Some 85 percent of the €1.1 billion ($1.3 billion) budget for the new harbor project is financed by the Export-Import Bank of China, with the rest falling to the government of Cameroon. The state-run China Harbor Engineering Corporation (CHEC) has been overseeing construction.
Natural resources for China
Cameroon’s government is hopeful the new port will stimulate its economy and provide relief for the harbor at Duala, the country’s most populous city, while also providing dock space for larger ships. China, meanwhile, has its eye on nearby iron reserves, which are to be connected to new road and rail infrastructure.
To build the port, the village of Lolabe had to be destroyed. Unfortunately for its 300 inhabitants, land law in Cameroon is a gray zone. When Yasa peoples founded Lolabe in the early 20th century, they did so without property deeds or administrative permission. Very few of the villagers possessed papers proving they own property. They were given a small amount of money in damages and were then forced to immediately leave their homes for a CHEC-constructed housing development.
By 2013, only €22 million of the €36 million that Prime Minister Philemon Yang approved for compensation back in 2010 had been paid out. The other €14 million is alleged to have been embezzled by corrupt politicians.
“Villagers were very optimistic when they heard about the harbor project. We hoped it would bring jobs and improve our lives,” said Theodore Ivaha, Lolabe’s vice village chief. “But for the last couple of years we have just gotten more angry because we are not profiting at all.”
Although construction has created jobs, they are rarely given to locals, instead going to workers from other parts of Cameroon. Most people in the region, and especially those from villages directly neighboring the harbor, simply do not have the qualifications required to fill them.

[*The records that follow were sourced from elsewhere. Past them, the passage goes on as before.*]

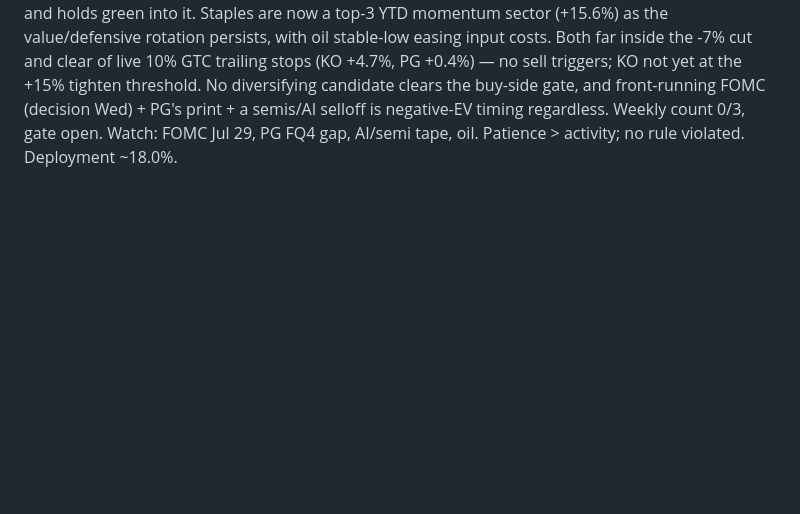
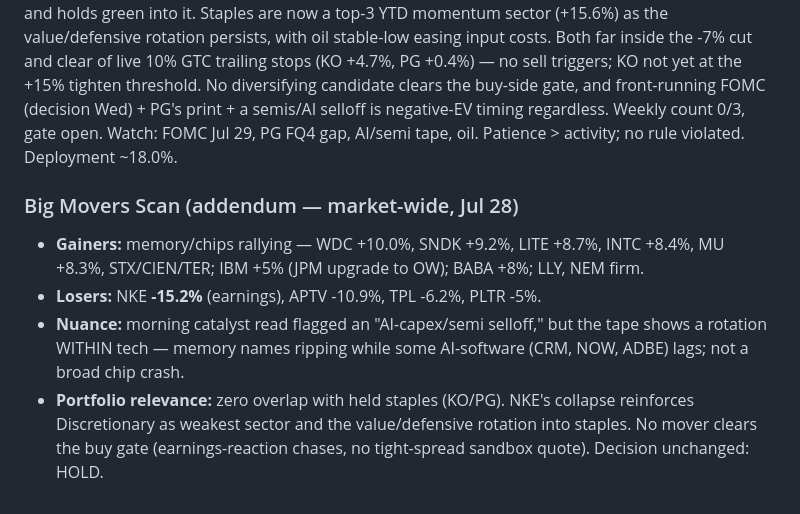
Before and after one commit to CM-Creates/CC-Trading-Bot, a Markdown page: memory/RESEARCH-LOG.md, the part around the change. Rendered like a GitHub page; blank space fills up the shorter version.

Commit message:
pre-market 2026-07-28: add market-wide big-movers scan

```diff
--- a/memory/RESEARCH-LOG.md
+++ b/memory/RESEARCH-LOG.md
@@ -1000,3 +1000,9 @@ TRADE or HOLD (default HOLD if no clear edge)
 
 ### Decision
 **HOLD — NO TRADES.** Both staples green and theses intact-to-improving: KO printed a clean Q2 beat ($0.97 vs $0.93, rev +7%) AND raised full-year guidance, stock +4.7% on entry; PG reports tomorrow and holds green into it. Staples are now a top-3 YTD momentum sector (+15.6%) as the value/defensive rotation persists, with oil stable-low easing input costs. Both far inside the -7% cut and clear of live 10% GTC trailing stops (KO +4.7%, PG +0.4%) — no sell triggers; KO not yet at the +15% tighten threshold. No diversifying candidate clears the buy-side gate, and front-running FOMC (decision Wed) + PG's print + a semis/AI selloff is negative-EV timing regardless. Weekly count 0/3, gate open. Watch: FOMC Jul 29, PG FQ4 gap, AI/semi tape, oil. Patience > activity; no rule violated. Deployment ~18.0%.
+
+### Big Movers Scan (addendum — market-wide, Jul 28)
+- **Gainers:** memory/chips rallying — WDC +10.0%, SNDK +9.2%, LITE +8.7%, INTC +8.4%, MU +8.3%, STX/CIEN/TER; IBM +5% (JPM upgrade to OW); BABA +8%; LLY, NEM firm.
+- **Losers:** NKE **-15.2%** (earnings), APTV -10.9%, TPL -6.2%, PLTR -5%.
+- **Nuance:** morning catalyst read flagged an "AI-capex/semi selloff," but the tape shows a rotation WITHIN tech — memory names ripping while some AI-software (CRM, NOW, ADBE) lags; not a broad chip crash.
+- **Portfolio relevance:** zero overlap with held staples (KO/PG). NKE's collapse reinforces Discretionary as weakest sector and the value/defensive rotation into staples. No mover clears the buy gate (earnings-reaction chases, no tight-spread sandbox quote). Decision unchanged: HOLD.
```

Villagers waited in vain for the head of CHEC to visit them in an effort to fill positions — something that is regular practice among French companies operating in the country. But it didn’t happen. Job openings were publicly listed and quickly filled. Many of those Cameroonian workers who relocated to the area are accused by locals of having “stolen” their jobs.
Cultural and physical divide
Cameroonian laborers on the building site have complained about working conditions, while Chinese supervisors have derided the locals’ poor work ethic. Chinese site manager Qiangquang Li likened the endeavor to “looking for gold in the desert.”
Chinese and local workers at the site are often separated by more than just cultural divides. The roughly 300 Chinese workers in Kribi reside in a closed camp at the harbor, with living quarters, offices, a cafeteria and a Chinese cook. They rarely leave, and there is little if any contact with locals. Local products, contrary to all prior hopes, are largely shunned by the Chinese workers.
“The government should actually mediate between residents and foreign companies, informing them of the wishes and needs of the locals, helping foreign organizations and companies to foster development,” said investigative journalist Christophe Bobiokono. “But many governments in Africa simply fail at that task, so companies cannot count on them.”
That leaves it up to locals and CHEC to create an effective communication platform. The first steps have already been taken. Now locals are hoping that tourism might take off when family members come to visit those Cameroonian workers who relocated here from other parts of the country.